» GIVEN INFORMATION:
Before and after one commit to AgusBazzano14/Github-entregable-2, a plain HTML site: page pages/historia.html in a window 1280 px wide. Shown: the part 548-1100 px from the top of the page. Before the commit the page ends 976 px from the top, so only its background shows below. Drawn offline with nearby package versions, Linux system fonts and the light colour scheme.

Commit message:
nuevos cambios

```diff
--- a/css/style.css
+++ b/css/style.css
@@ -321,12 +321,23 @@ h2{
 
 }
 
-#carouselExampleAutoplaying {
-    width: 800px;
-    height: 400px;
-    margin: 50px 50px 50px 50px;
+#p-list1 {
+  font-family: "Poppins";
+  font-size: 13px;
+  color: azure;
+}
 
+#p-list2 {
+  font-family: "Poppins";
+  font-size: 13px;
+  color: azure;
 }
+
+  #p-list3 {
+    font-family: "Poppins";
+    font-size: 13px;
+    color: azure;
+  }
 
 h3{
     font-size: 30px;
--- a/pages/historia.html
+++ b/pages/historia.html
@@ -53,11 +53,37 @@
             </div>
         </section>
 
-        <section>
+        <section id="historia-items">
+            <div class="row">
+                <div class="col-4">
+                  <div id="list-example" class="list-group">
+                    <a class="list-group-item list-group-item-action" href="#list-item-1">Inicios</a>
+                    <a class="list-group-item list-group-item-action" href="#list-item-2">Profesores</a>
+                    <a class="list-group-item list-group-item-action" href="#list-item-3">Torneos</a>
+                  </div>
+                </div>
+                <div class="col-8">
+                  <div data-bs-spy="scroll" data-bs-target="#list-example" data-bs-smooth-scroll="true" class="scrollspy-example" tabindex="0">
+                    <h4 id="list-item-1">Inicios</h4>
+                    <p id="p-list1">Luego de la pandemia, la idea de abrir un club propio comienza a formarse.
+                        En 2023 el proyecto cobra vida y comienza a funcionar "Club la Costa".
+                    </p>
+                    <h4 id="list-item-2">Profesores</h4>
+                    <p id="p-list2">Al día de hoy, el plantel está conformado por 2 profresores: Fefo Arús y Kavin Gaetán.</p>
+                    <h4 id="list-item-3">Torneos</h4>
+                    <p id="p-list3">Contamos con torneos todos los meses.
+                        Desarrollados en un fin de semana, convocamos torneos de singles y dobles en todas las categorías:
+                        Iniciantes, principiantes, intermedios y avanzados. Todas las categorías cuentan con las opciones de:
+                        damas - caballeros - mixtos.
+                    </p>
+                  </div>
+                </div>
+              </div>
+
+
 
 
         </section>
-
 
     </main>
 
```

» WHAT TO WORK ON: Repeat the listing above without any change.

» WRITTEN REPLY:
Before and after one commit to AgusBazzano14/Github-entregable-2, a plain HTML site: page pages/historia.html in a window 1280 px wide. Shown: the part 548-1100 px from the top of the page. Before the commit the page ends 976 px from the top, so only its background shows below. Drawn offline with nearby package versions, Linux system fonts and the light colour scheme.

Commit message:
nuevos cambios

```diff
--- a/css/style.css
+++ b/css/style.css
@@ -321,12 +321,23 @@ h2{
 
 }
 
-#carouselExampleAutoplaying {
-    width: 800px;
-    height: 400px;
-    margin: 50px 50px 50px 50px;
+#p-list1 {
+  font-family: "Poppins";
+  font-size: 13px;
+  color: azure;
+}
 
+#p-list2 {
+  font-family: "Poppins";
+  font-size: 13px;
+  color: azure;
 }
+
+  #p-list3 {
+    font-family: "Poppins";
+    font-size: 13px;
+    color: azure;
+  }
 
 h3{
     font-size: 30px;
--- a/pages/historia.html
+++ b/pages/historia.html
@@ -53,11 +53,37 @@
             </div>
         </section>
 
-        <section>
+        <section id="historia-items">
+            <div class="row">
+                <div class="col-4">
+                  <div id="list-example" class="list-group">
+                    <a class="list-group-item list-group-item-action" href="#list-item-1">Inicios</a>
+                    <a class="list-group-item list-group-item-action" href="#list-item-2">Profesores</a>
+                    <a class="list-group-item list-group-item-action" href="#list-item-3">Torneos</a>
+                  </div>
+                </div>
+                <div class="col-8">
+                  <div data-bs-spy="scroll" data-bs-target="#list-example" data-bs-smooth-scroll="true" class="scrollspy-example" tabindex="0">
+                    <h4 id="list-item-1">Inicios</h4>
+                    <p id="p-list1">Luego de la pandemia, la idea de abrir un club propio comienza a formarse.
+                        En 2023 el proyecto cobra vida y comienza a funcionar "Club la Costa".
+                    </p>
+                    <h4 id="list-item-2">Profesores</h4>
+                    <p id="p-list2">Al día de hoy, el plantel está conformado por 2 profresores: Fefo Arús y Kavin Gaetán.</p>
+                    <h4 id="list-item-3">Torneos</h4>
+                    <p id="p-list3">Contamos con torneos todos los meses.
+                        Desarrollados en un fin de semana, convocamos torneos de singles y dobles en todas las categorías:
+                        Iniciantes, principiantes, intermedios y avanzados. Todas las categorías cuentan con las opciones de:
+                        damas - caballeros - mixtos.
+                    </p>
+                  </div>
+                </div>
+              </div>
+
+
 
 
         </section>
-
 
     </main>
 
```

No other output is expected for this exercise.